When you’re stressed, there is a rise in cortisol, which is your body’s main stress hormone. If your cortisol levels are high, this can cause a mix-up in the messages that your nerves send out and can lead to everything from an outbreak of hives, rash, or even an increase in wrinkles over time – and, if you already suffer from previously diagnosed skin disorders, such as psoriasis, rosacea, eczema or dermatitis, stress can often trigger severe flare-ups of these conditions. Another common skin condition that can be triggered by stress is acne, as when you’re stressed or anxious there can be an increase in the production of the skin’s oil (known as sebum) – and the more sebum you produce the easier it is for your follicles to become clogged, resulting in acne. Stress can also cause the skin to thin, become more sensitive, as well as delay the body’s natural ability to heal skin wounds.
So just how do you prevent the skin from being affected by stress? By stopping the stress cycle. How do you do that?
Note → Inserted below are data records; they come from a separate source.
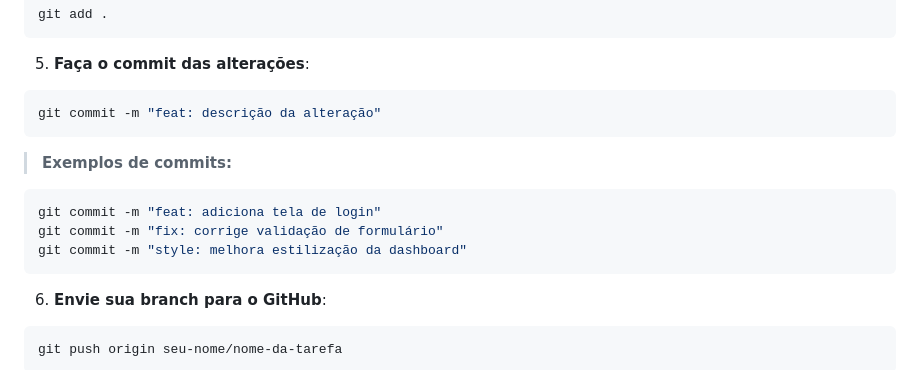
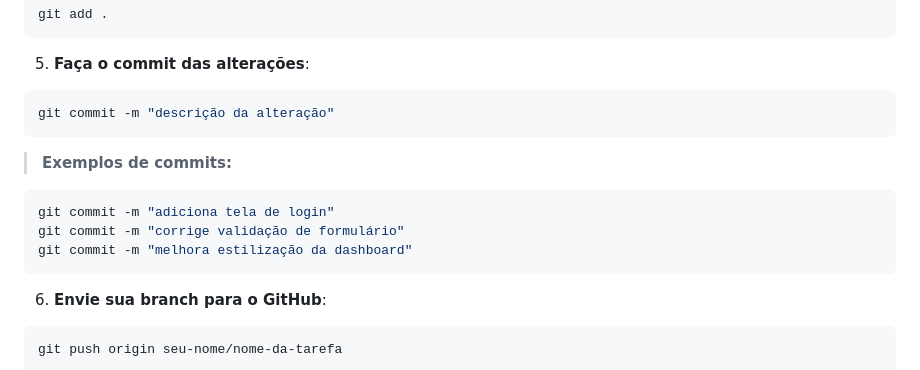
Before and after one commit to wfabi0/assistencia-social, a Markdown page: README.md, the part around the change. GitHub-like rendering.

Commit message:
atualiza os commits do README

````diff
--- a/README.md
+++ b/README.md
@@ -106,15 +106,15 @@ git add .
 5. **Faça o commit das alterações**:
 
 ```bash
-git commit -m "feat: descrição da alteração"
+git commit -m "descrição da alteração"
 ```
 
 > **Exemplos de commits:**
 
 ```bash
-git commit -m "feat: adiciona tela de login"
-git commit -m "fix: corrige validação de formulário"
-git commit -m "style: melhora estilização da dashboard"
+git commit -m "adiciona tela de login"
+git commit -m "corrige validação de formulário"
+git commit -m "melhora estilização da dashboard"
 ```
 
 6. **Envie sua branch para o GitHub**:
````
By finding out what your stress triggers are – and there can be many. Stress can be triggered by life events, such as the death of a loved one, a breakup or divorce, problems at work or job loss, increased financial obligations or financial problems, or moving to a new home. It can also be triggered by things like public speaking, chronic illness or injury, and even mental health problems such as depression, anger, and poor self-esteem.
Once you’ve figured out what your stress triggers are, you can work on finding a solution. For many people, getting rid of the stress in their lives often means removing any toxicity. If you’re in a relationship that is unhealthy (whether it’s abusive or one you’re simply not happy being in), then you need to get out of it. If you’re finding your job more stressful than usual, whether it’s the workload being too much for you to handle or having problems with co-workers, try first bringing this up to your HR or management department. If a resolution can’t be reached, you may want to consider looking for alternative employment. In some cases, employers will often offer stress leave for their employees or even short or long-term disability. You may also need some additional help coping with the stress in your life, and that’s okay too. If you’re experiencing stress, it’s important to let someone know – whether it’s a trusted individual like a friend, family member, or a medical professional. Your family physician is often a good place to start as he or she will be able to provide you with additional resources (such as a list of counselling services that may be of benefit to you), or make a referral to a psychologist. They will also be able to prescribe you with medication to help with your stress and anxiety.
Once your stress level has significantly decreased, you should also start to notice an improvement in your skin. If your skin problems persist, however, then you may need to be referred to a skin specialist, known as a dermatologist, for further evaluation.